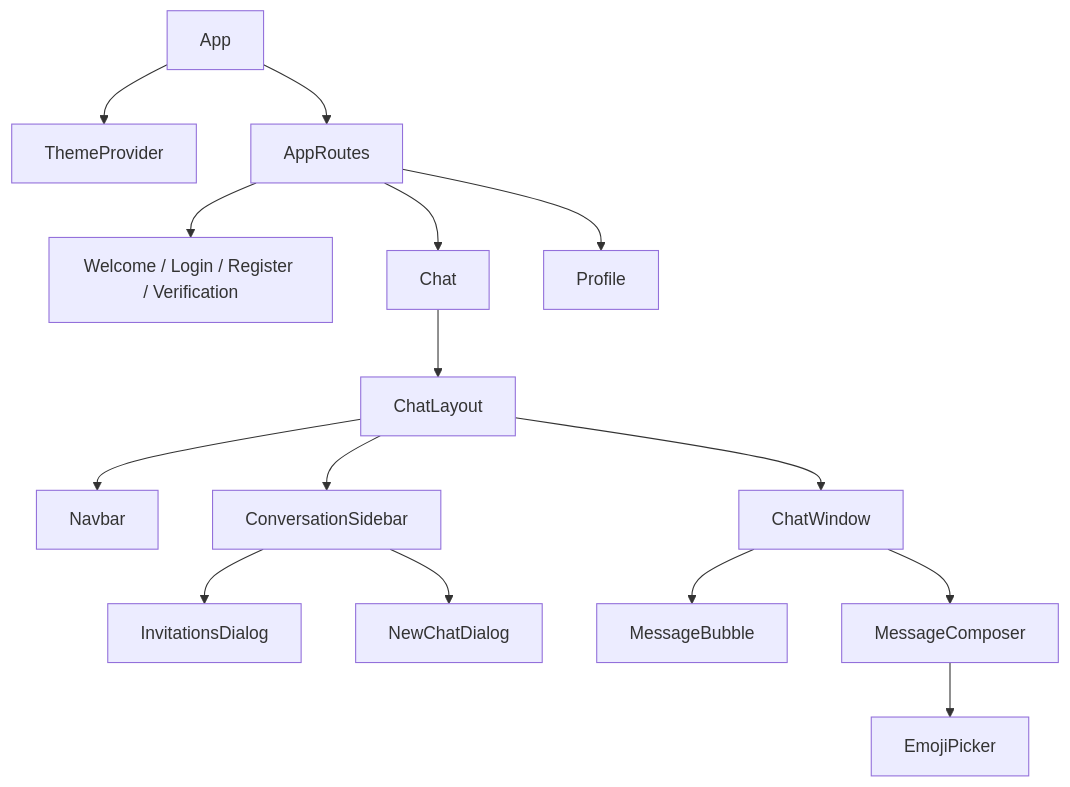
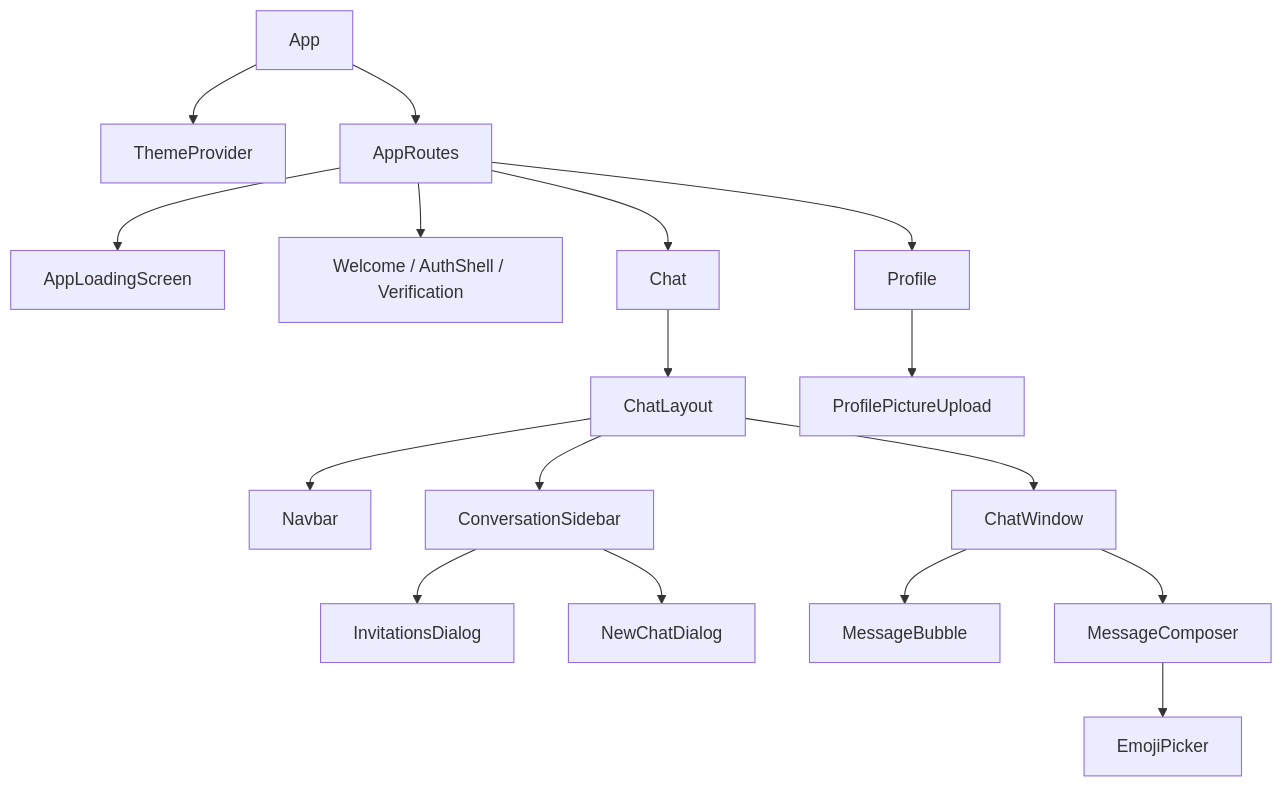
Before and after one commit to Saurav11343/click-chat: the first of 3 diagrams in docs/06-frontend-design.md, drawn with Mermaid. The commit also changed other lines of this file and 6 other files, not shown here.

````diff
--- a/docs/06-frontend-design.md
+++ b/docs/06-frontend-design.md
@@ -19,17 +21,19 @@
 ```mermaid
 flowchart TD
     APP["App"] --> TP["ThemeProvider"]
     APP --> RT["AppRoutes"]
-    RT --> PUB["Welcome / Login / Register / Verification"]
+    RT --> LOAD["AppLoadingScreen"]
+    RT --> PUB["Welcome / AuthShell / Verification"]
     RT --> CHAT["Chat"]
     RT --> PROFILE["Profile"]
     CHAT --> LAYOUT["ChatLayout"]
     LAYOUT --> NAV["Navbar"]
     LAYOUT --> SIDE["ConversationSidebar"]
     LAYOUT --> WIN["ChatWindow"]
     SIDE --> INV["InvitationsDialog"]
     SIDE --> NEW["NewChatDialog"]
     WIN --> BUB["MessageBubble"]
     WIN --> COMP["MessageComposer"]
     COMP --> EMOJI["EmojiPicker"]
+    PROFILE --> PIC["ProfilePictureUpload"]
 ```
````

#### [EXERCISE PROMPT]
Output the records above character for character, but leave each image out.

#### [REPLY]
Before and after one commit to Saurav11343/click-chat: the first of 3 diagrams in docs/06-frontend-design.md, drawn with Mermaid. The commit also changed other lines of this file and 6 other files, not shown here.

````diff
--- a/docs/06-frontend-design.md
+++ b/docs/06-frontend-design.md
@@ -19,17 +21,19 @@
 ```mermaid
 flowchart TD
     APP["App"] --> TP["ThemeProvider"]
     APP --> RT["AppRoutes"]
-    RT --> PUB["Welcome / Login / Register / Verification"]
+    RT --> LOAD["AppLoadingScreen"]
+    RT --> PUB["Welcome / AuthShell / Verification"]
     RT --> CHAT["Chat"]
     RT --> PROFILE["Profile"]
     CHAT --> LAYOUT["ChatLayout"]
     LAYOUT --> NAV["Navbar"]
     LAYOUT --> SIDE["ConversationSidebar"]
     LAYOUT --> WIN["ChatWindow"]
     SIDE --> INV["InvitationsDialog"]
     SIDE --> NEW["NewChatDialog"]
     WIN --> BUB["MessageBubble"]
     WIN --> COMP["MessageComposer"]
     COMP --> EMOJI["EmojiPicker"]
+    PROFILE --> PIC["ProfilePictureUpload"]
 ```
````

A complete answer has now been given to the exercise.